Here's what I didn't get around to doing, but should work:

1) Setup a DSLR in a fixed position pointing at a wall

2) Setup a grating in a fixed position near the DSLR

3) Shine a known wavelength through the center of the grating at a point on the wall that you label with a dot.

4) Make sure this point on the wall, as well as the second point generated by the grating, are within frame of the DSLR.

5) Shoot a photo.

6) Setup another known wavelength, point it at the same dot marked on the wall, and take another photo (do this for 3 or 4 total different known wavelengths, ie 473, 532, 589, 593.5)

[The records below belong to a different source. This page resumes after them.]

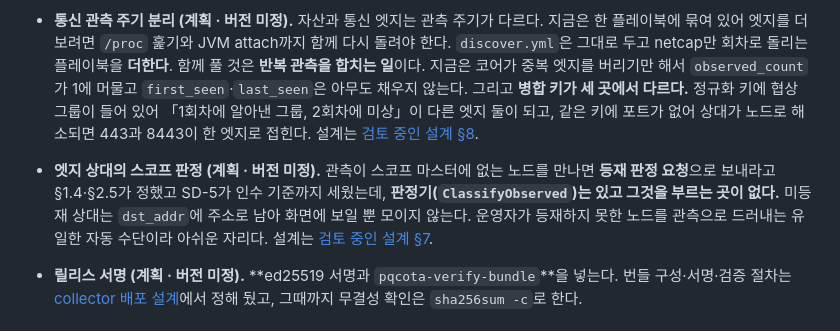
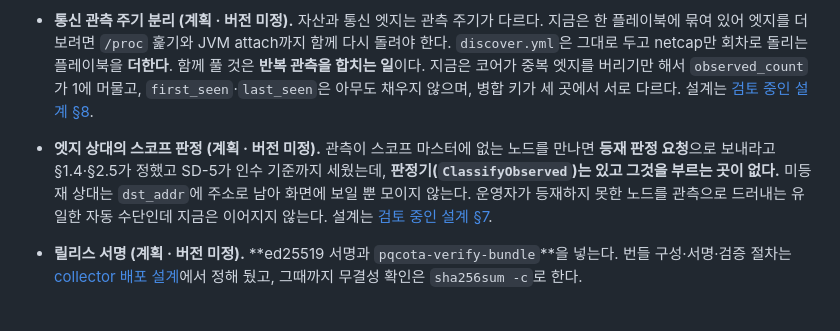
Before and after one commit to randyinthedev-hash/pqcota, a Markdown page: RELEASE_NOTES.md, the part around the change. Drawn GitHub-style.

```diff
--- a/RELEASE_NOTES.md
+++ b/RELEASE_NOTES.md
@@ -51,16 +51,14 @@
 - **통신 관측 주기 분리 (계획 · 버전 미정).** 자산과 통신 엣지는 관측 주기가 다르다. 지금은 한
   플레이북에 묶여 있어 엣지를 더 보려면 `/proc` 훑기와 JVM attach까지 함께 다시 돌려야 한다.
   `discover.yml`은 그대로 두고 netcap만 회차로 돌리는 플레이북을 **더한다**. 함께 풀 것은 **반복
-  관측을 합치는 일**이다. 지금은 코어가 중복 엣지를 버리기만 해서 `observed_count`가 1에 머물고
-  `first_seen`·`last_seen`은 아무도 채우지 않는다. 그리고 **병합 키가 세 곳에서 다르다.** 정규화 키에
-  협상 그룹이 들어 있어 「1회차에 알아낸 그룹, 2회차에 미상」이 다른 엣지 둘이 되고, 같은 키에 포트가
-  없어 상대가 노드로 해소되면 443과 8443이 한 엣지로 접힌다.
+  관측을 합치는 일**이다. 지금은 코어가 중복 엣지를 버리기만 해서 `observed_count`가 1에 머물고,
+  `first_seen`·`last_seen`은 아무도 채우지 않으며, 병합 키가 세 곳에서 서로 다르다.
   설계는 [검토 중인 설계 §8](docs/under-review.md).
 
 - **엣지 상대의 스코프 판정 (계획 · 버전 미정).** 관측이 스코프 마스터에 없는 노드를 만나면 **등재 판정
   요청**으로 보내라고 §1.4·§2.5가 정했고 SD-5가 인수 기준까지 세웠는데, **판정기(`ClassifyObserved`)는
   있고 그것을 부르는 곳이 없다.** 미등재 상대는 `dst_addr`에 주소로 남아 화면에 보일 뿐 모이지 않는다.
-  운영자가 등재하지 못한 노드를 관측으로 드러내는 유일한 자동 수단이라 아쉬운 자리다.
+  운영자가 등재하지 못한 노드를 관측으로 드러내는 유일한 자동 수단인데 지금은 이어지지 않는다.
   설계는 [검토 중인 설계 §7](docs/under-review.md).
 
 - **릴리스 서명 (계획 · 버전 미정).** **ed25519 서명과 `pqcota-verify-bundle`**을 넣는다. 번들 구성·서명·검증
```
Also changed, not shown: docs/governance.md (+24 -23 lines), docs/under-review.md (+7 -7 lines).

7) Run through the same setup for your UNKNOWN wavelength.

8) In software, count the pixels between the two dots for each photograph, and plot them as X and Y values in Excel, like this:

PIXELS WAVELENGTH

313 473

731 532

1221 589

1271 593.5

8) Graph those as a line graph, and add a "Trendline" with Polynomial Order "3".

9) Display the equation on your chart, and then copy it down. You'll get something like "y = 2E-09x3 - 3E-05x2 + 0.1715x + 422.44"

10 Take the pixel count of your UNKNOWN wavelength as "x" and sub it into this equation.

11) Solve the equation, and "y" will be the wavelength of your unknown.

My feeling is that with a 3rd order polynomial, you're completely compensating for the tilt angle of the wall, the perspective skew of your camera's lensing, and the non-perfect angle of the actual diffraction grating projection. I probably wouldn't do it with 3 wavelengths, and in fact I'd probably try to avoid using both 589 and 593.5 as separate ones. If you had a HeNe, that would be a more appropriate 4th wavelength.